Safe, boring colors neither hurt nor help you
According to an iseecars.com study, the overall range for depreciation of cars within three years, based on color alone, ranges from 20.4% to 45.6%.
Surprisingly, popular colors like white, black, and silver are right in the middle of that range, while yellow, beige (yes, beige), and orange offer the most value. Why would this be so? As iSeeCars Executive Analyst Karl Brauer, puts it:
There’s a bit of a self-fulfilling prophecy going on here, with many consumers picking these mainstream colors not because they like them, but because they assume everyone else does. This makes white, black, and silver appear to be in high demand, yet our analysis confirms that more obscure colors tend to hold their value better than common and popular colors.
The idea is that people are more likely to “play it safe” with boring colors when the car is new, especially if they plan to sell it later. Used cars, on the other hand, are much cheaper, so it makes sense that people might pick what they really like in that buying scenario, especially if they have no plans to sell it.
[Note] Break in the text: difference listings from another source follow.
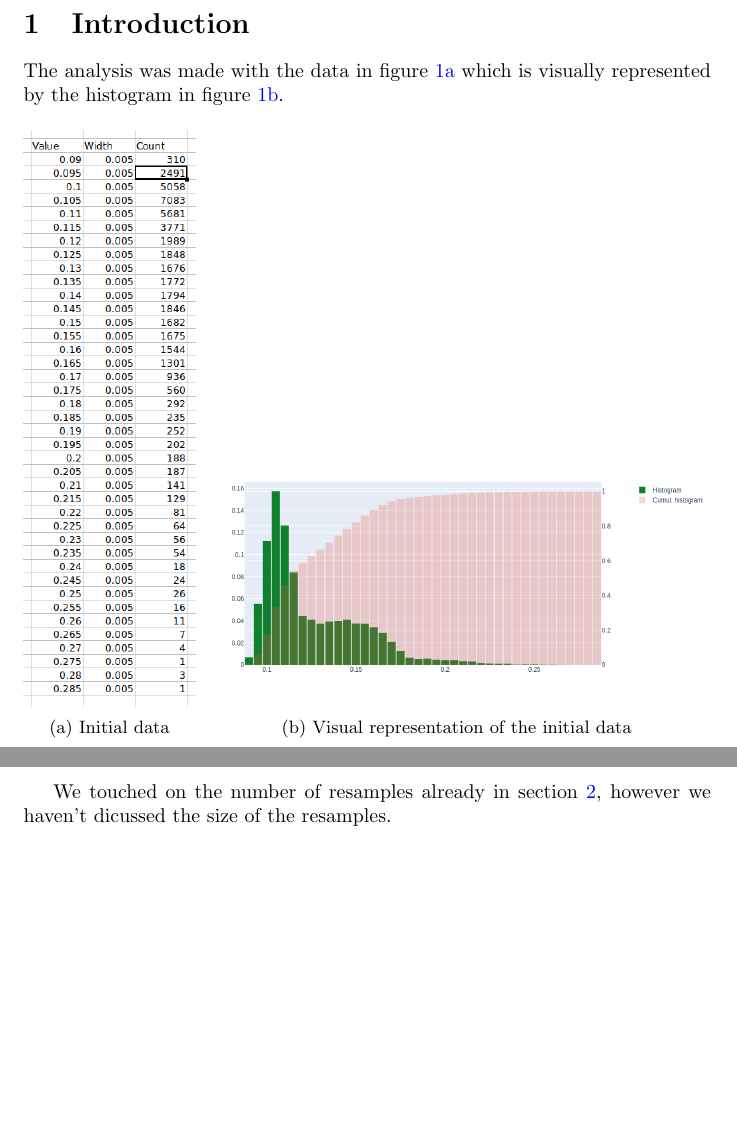
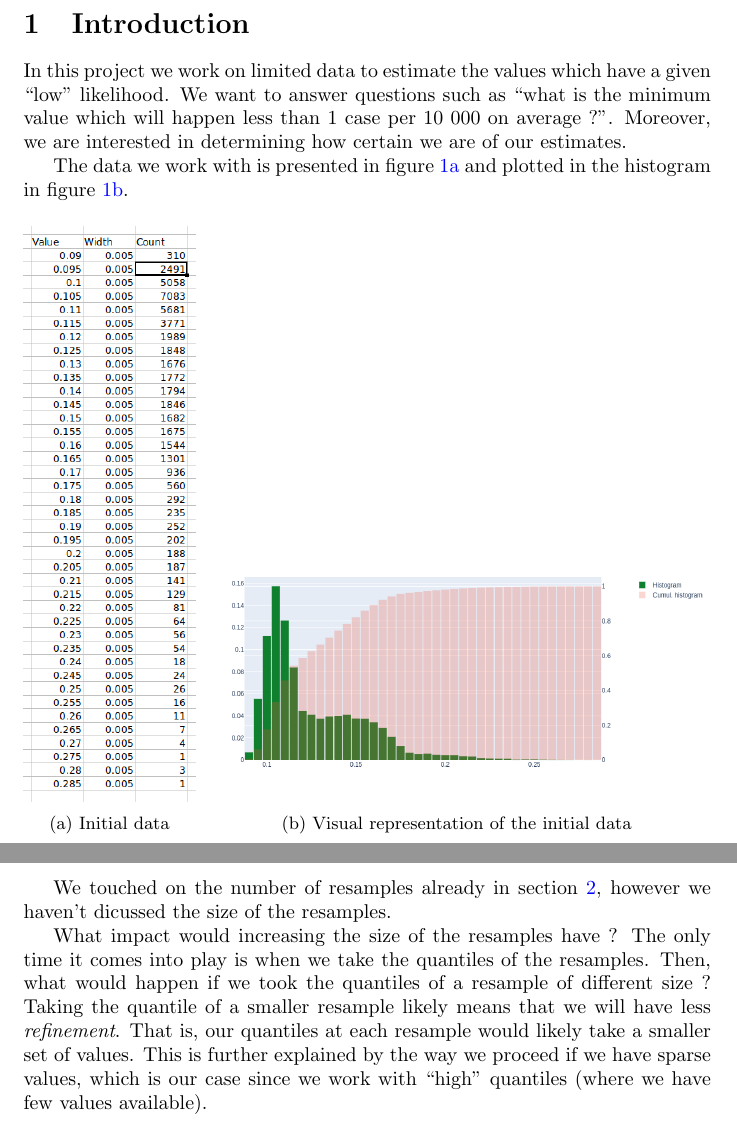
Before and after one commit to jorislimonier/quantile-estimation, a LaTeX document (report/main.tex): two parts of pages 2 and 5 of 5, joined at a grey line, cut so that both start at the same text, the shorter picture padded with empty space. Compiled offline with pdfLaTeX.

Commit message:
report as sent to NN

```diff
--- a/report/main.tex
+++ b/report/main.tex
@@ -23,7 +23,9 @@
 \newpage
 
 \section{Introduction}
-The analysis was made with the data in figure \ref{fig: initial data} which is visually represented by the histogram in figure \ref{fig: visual representation of the initial data}.
+In this project we work on limited data to estimate the values which have a given ``low" likelihood. We want to answer questions such as ``what is the minimum value which will happen less than 1 case per 10 000 on average ?". Moreover, we are interested in determining how certain we are of our estimates.
+
+The data we work with is presented in figure \ref{fig: initial data} and plotted in the histogram in figure \ref{fig: visual representation of the initial data}.
 
 \begin{figure}[H]
     \centering
@@ -116,6 +118,7 @@ There are two parameters of the bootstrap that we can adjust to meet our goals
 
 We touched on the number of resamples already in section \ref{section: bootstrap}, however we haven't dicussed the size of the resamples.
 
+What impact would increasing the size of the resamples have ? The only time it comes into play is when we take the quantiles of the resamples. Then, what would happen if we took the quantiles of a resample of different size ? Taking the quantile of a smaller resample likely means that we will have less \textit{refinement}. That is, our quantiles at each resample would likely take a smaller set of values. This is further explained by the way we proceed if we have sparse values, which is our case since we work with ``high" quantiles (where we have few values available).
 
 
 
```
Also changed, not shown: report/main.pdf, report/main.tex (2 more changed lines), 6 other files.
But a lack of supply for more rare colors doesn’t fully explain the discrepancy, either, as the results vary quite a bit depending on the make of the car, and even between models. For example, orange isn’t a common color, yet it’s popular with sportier SUVs or flashy coupes—but it depreciates by additional 10% when the vehicle is a sedan. (And just because a color is rare doesn’t mean it guarantees more value, as brown and gold are both scarce and in low demand).
Additionally, some colors are in high demand in car type categories that traditionally have low depreciation (like coupes), and that can skew the overall results and make it seem like a color is more popular than it really is, on average. As Tyson Jominy, vice president of data and analytics at J.D. Power, explains to Autoweek:
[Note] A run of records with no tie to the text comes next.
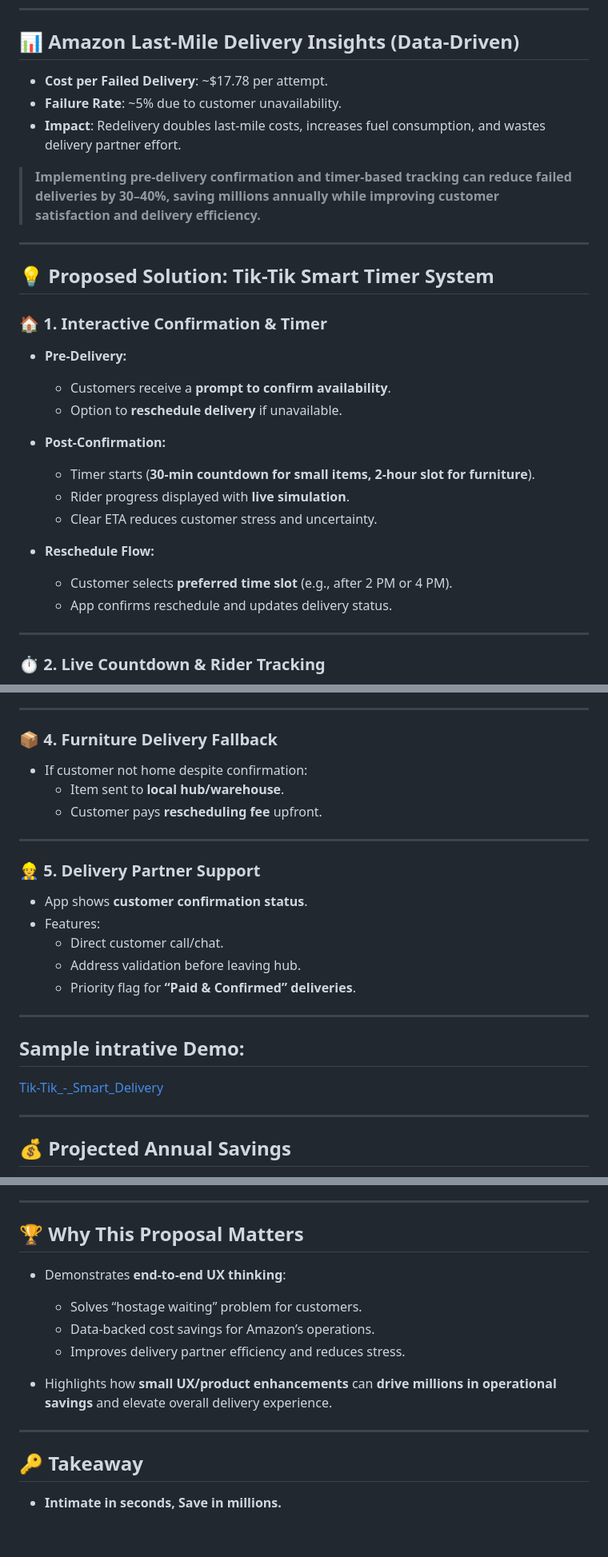
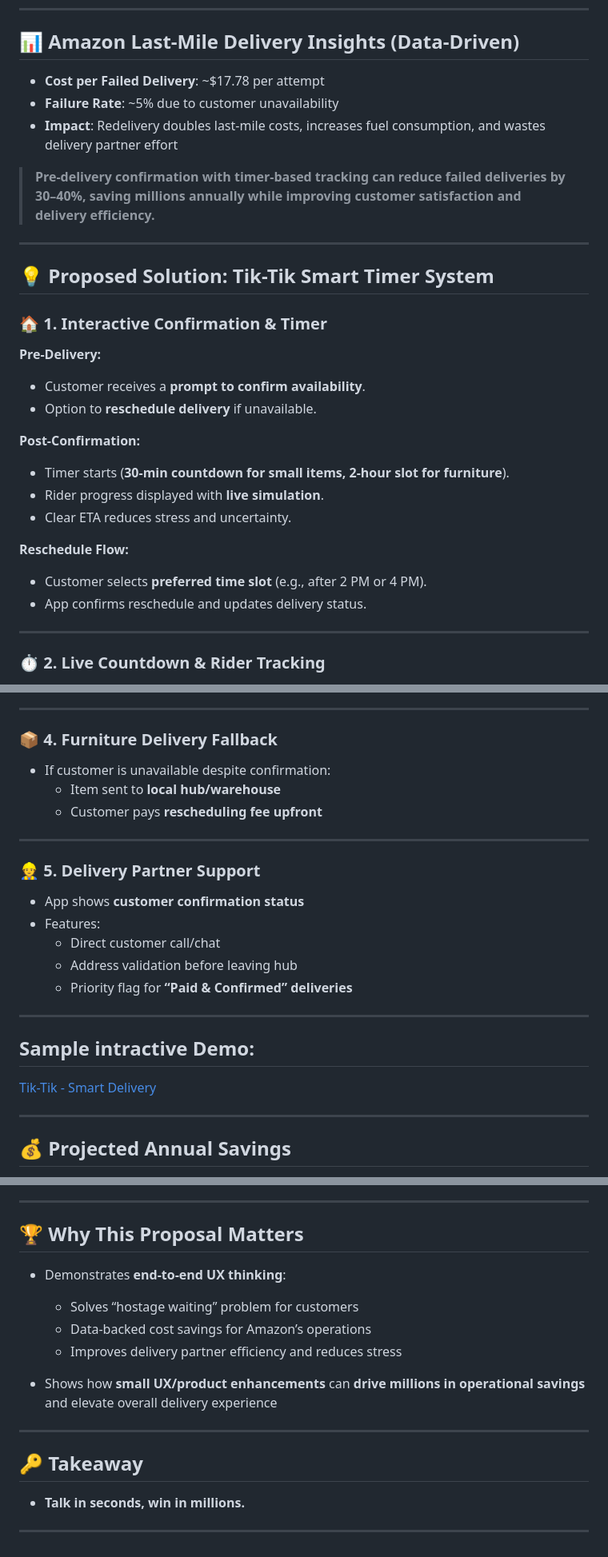
Before and after one commit to Raguram-N/Tik-Tik_-_Smart_Delivery, a Markdown page: README.md, 3 parts joined by grey strips. Shown at 80% size. Drawn GitHub-style.

```diff
--- a/README.md
+++ b/README.md
@@ -38,29 +34,30 @@ We propose **Tik-Tik: Smart Timer Delivery System** – an interactive, confirma
 
 ## 📊 Amazon Last-Mile Delivery Insights (Data-Driven)
 
-- **Cost per Failed Delivery**: ~$17.78 per attempt.
-- **Failure Rate**: ~5% due to customer unavailability.
-- **Impact**: Redelivery doubles last-mile costs, increases fuel consumption, and wastes delivery partner effort.
+- **Cost per Failed Delivery**: ~$17.78 per attempt
+- **Failure Rate**: ~5% due to customer unavailability
+- **Impact**: Redelivery doubles last-mile costs, increases fuel consumption, and wastes delivery partner effort
 
-> **Implementing pre-delivery confirmation and timer-based tracking can reduce failed deliveries by 30–40%, saving millions annually while improving customer satisfaction and delivery efficiency.**
+> **Pre-delivery confirmation with timer-based tracking can reduce failed deliveries by 30–40%, saving millions annually while improving customer satisfaction and delivery efficiency.**
 
 ---
 
 ## 💡 Proposed Solution: Tik-Tik Smart Timer System
 
 ### 🏠 1. Interactive Confirmation & Timer
-- **Pre-Delivery:**
-  - Customers receive a **prompt to confirm availability**.
-  - Option to **reschedule delivery** if unavailable.
 
-- **Post-Confirmation:**
-  - Timer starts (**30-min countdown for small items, 2-hour slot for furniture**).
-  - Rider progress displayed with **live simulation**.
-  - Clear ETA reduces customer stress and uncertainty.
+**Pre-Delivery:**
+- Customer receives a **prompt to confirm availability**.
+- Option to **reschedule delivery** if unavailable.
 
-- **Reschedule Flow:**
-  - Customer selects **preferred time slot** (e.g., after 2 PM or 4 PM).
-  - App confirms reschedule and updates delivery status.
+**Post-Confirmation:**
+- Timer starts (**30-min countdown for small items, 2-hour slot for furniture**).
+- Rider progress displayed with **live simulation**.
+- Clear ETA reduces stress and uncertainty.
+
+**Reschedule Flow:**
+- Customer selects **preferred time slot** (e.g., after 2 PM or 4 PM).
+- App confirms reschedule and updates delivery status.
 
 ---
 
@@ -78,24 +75,24 @@ We propose **Tik-Tik: Smart Timer Delivery System** – an interactive, confirma
 ---
 
 ### 📦 4. Furniture Delivery Fallback
-- If customer not home despite confirmation:
-  - Item sent to **local hub/warehouse**.
-  - Customer pays **rescheduling fee** upfront.
+- If customer is unavailable despite confirmation:
+  - Item sent to **local hub/warehouse**
+  - Customer pays **rescheduling fee upfront**
 
 ---
 
 ### 👷 5. Delivery Partner Support
-- App shows **customer confirmation status**.
+- App shows **customer confirmation status**
 - Features:
-  - Direct customer call/chat.
-  - Address validation before leaving hub.
-  - Priority flag for **“Paid & Confirmed” deliveries**.
+  - Direct customer call/chat
+  - Address validation before leaving hub
+  - Priority flag for **“Paid & Confirmed” deliveries**
 
 ---
 
-## Sample intrative Demo:
+## Sample intractive Demo:
 
-[Tik-Tik_-_Smart_Delivery](https://raguram-n.github.io/Tik-Tik_-_Smart_Delivery/)
+[Tik-Tik - Smart Delivery](https://raguram-n.github.io/Tik-Tik_-_Smart_Delivery/)
 
 ---
 
@@ -150,15 +147,16 @@ We propose **Tik-Tik: Smart Timer Delivery System** – an interactive, confirma
 ---
 
 ## 🏆 Why This Proposal Matters
+- Demonstrates **end-to-end UX thinking**:
+  - Solves “hostage waiting” problem for customers
+  - Data-backed cost savings for Amazon’s operations
+  - Improves delivery partner efficiency and reduces stress
 
-- Demonstrates **end-to-end UX thinking**:
-  - Solves “hostage waiting” problem for customers.
-  - Data-backed cost savings for Amazon’s operations.
-  - Improves delivery partner efficiency and reduces stress.
-
-- Highlights how **small UX/product enhancements** can **drive millions in operational savings** and elevate overall delivery experience.
+- Shows how **small UX/product enhancements** can **drive millions in operational savings** and elevate overall delivery experience
 
 ---
 
 ## 🔑 Takeaway
-- **Intimate in seconds, Save in millions.**
+- **Talk in seconds, win in millions.**
+
+---
```
Also changed, not shown: other parts of README.md (+6 -10 lines).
The danger is in relying on averages for an attribute like color, that is not distributed normally across vehicles and segments. We have to isolate a specific vehicle to determine the impact color has on deprecation. How does a yellow F-150 compare to black F-150 or a silver 911 vs a blue 911? Here we find that color may add or subtract a nominal amount at disposal, perhaps up to a couple hundred dollars.
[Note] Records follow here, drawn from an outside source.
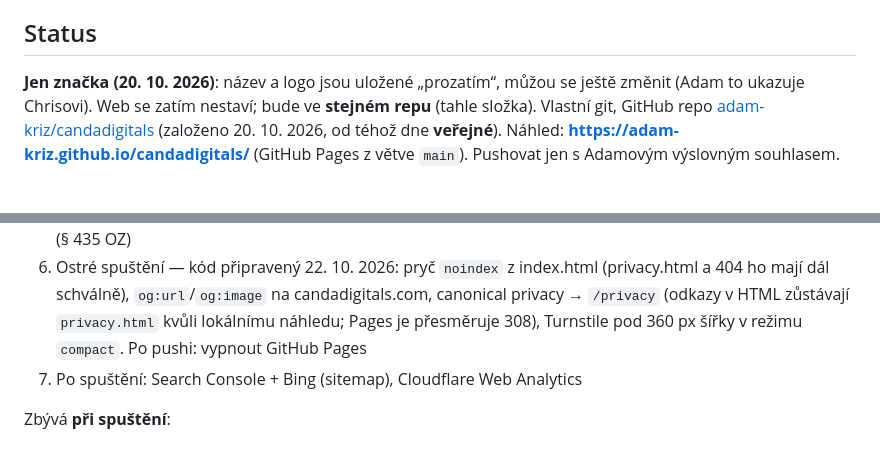
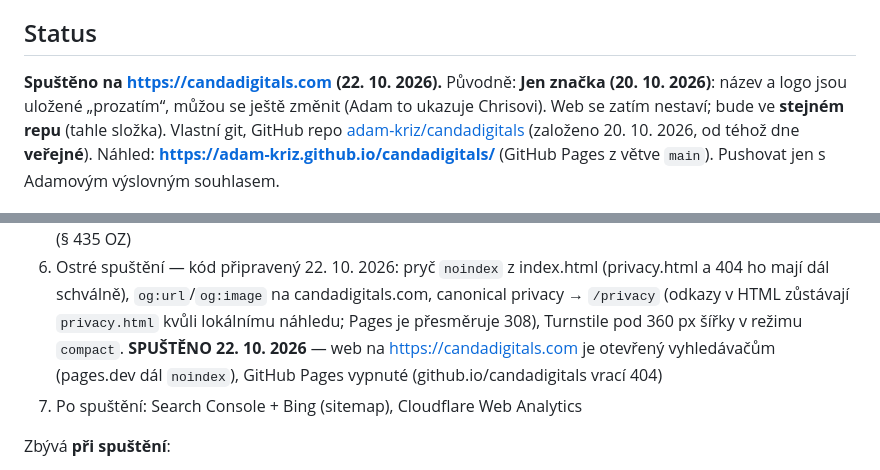
Before and after one commit to adam-kriz/candadigitals, a Markdown page: CLAUDE.md, 2 parts joined by grey strips. Drawn GitHub-style.

Commit message:
Note the launch in the brief
Co-Authored-By: Claude Opus 5.5 <noreply@anthropic.com>

```diff
--- a/CLAUDE.md
+++ b/CLAUDE.md
@@ -6,7 +6,7 @@ Web bude **anglicky**.
 
 ## Status
 
-**Jen značka (20. 10. 2026)**: název a logo jsou uložené „prozatím“, můžou se ještě
+**Spuštěno na https://candadigitals.com (22. 10. 2026).** Původně: **Jen značka (20. 10. 2026)**: název a logo jsou uložené „prozatím“, můžou se ještě
 změnit (Adam to ukazuje Chrisovi). Web se zatím nestaví; bude ve **stejném repu**
 (tahle složka). Vlastní git, GitHub repo
 [adam-kriz/candadigitals](https://github.com/adam-kriz/candadigitals) (založeno
@@ -130,7 +130,9 @@ neřešíme — kdyby se zavedl, vrátit adresu na webu (index, privacy, llms.tx
 6. Ostré spuštění — kód připravený 22. 10. 2026: pryč `noindex` z index.html (privacy.html a 404
    ho mají dál schválně), `og:url`/`og:image` na candadigitals.com, canonical privacy → `/privacy`
    (odkazy v HTML zůstávají `privacy.html` kvůli lokálnímu náhledu; Pages je přesměruje 308),
-   Turnstile pod 360 px šířky v režimu `compact`. Po pushi: vypnout GitHub Pages
+   Turnstile pod 360 px šířky v režimu `compact`.
+   **SPUŠTĚNO 22. 10. 2026** — web na https://candadigitals.com je otevřený vyhledávačům (pages.dev
+   dál `noindex`), GitHub Pages vypnuté (github.io/candadigitals vrací 404)
 7. Po spuštění: Search Console + Bing (sitemap), Cloudflare Web Analytics
 
 Zbývá **při spuštění**:
```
How much should you consider color when buying a car?
It’s possible to make a few extra bucks when reselling your vehicle by strategically selecting a color that’s popular for that model. For example, you might buy a beige truck under the assumption that it will remain the most popular truck color since, as the New York Times points out, many truck owners are small business owners that need a neutral color for signage on their work truck. On the other hand, you’re likely to have less luck chasing a currently popular color like yellow, as tastes can easily change by the time you’re ready to sell it. (Remember how big teal was in the 1990s?)
“The reality is, buy whatever color you want without worry,” Jominy says. “Color should rank with other ownership factors, such as geography, vehicle maintenance, smoking, pets, young children, or long commuting miles. The differences are so small at trade-in time, and if a dealer doesn’t offer enough on your trade because you have a flashy color, post your car on any national used vehicle sales channel to sell it privately to another consumer who will.”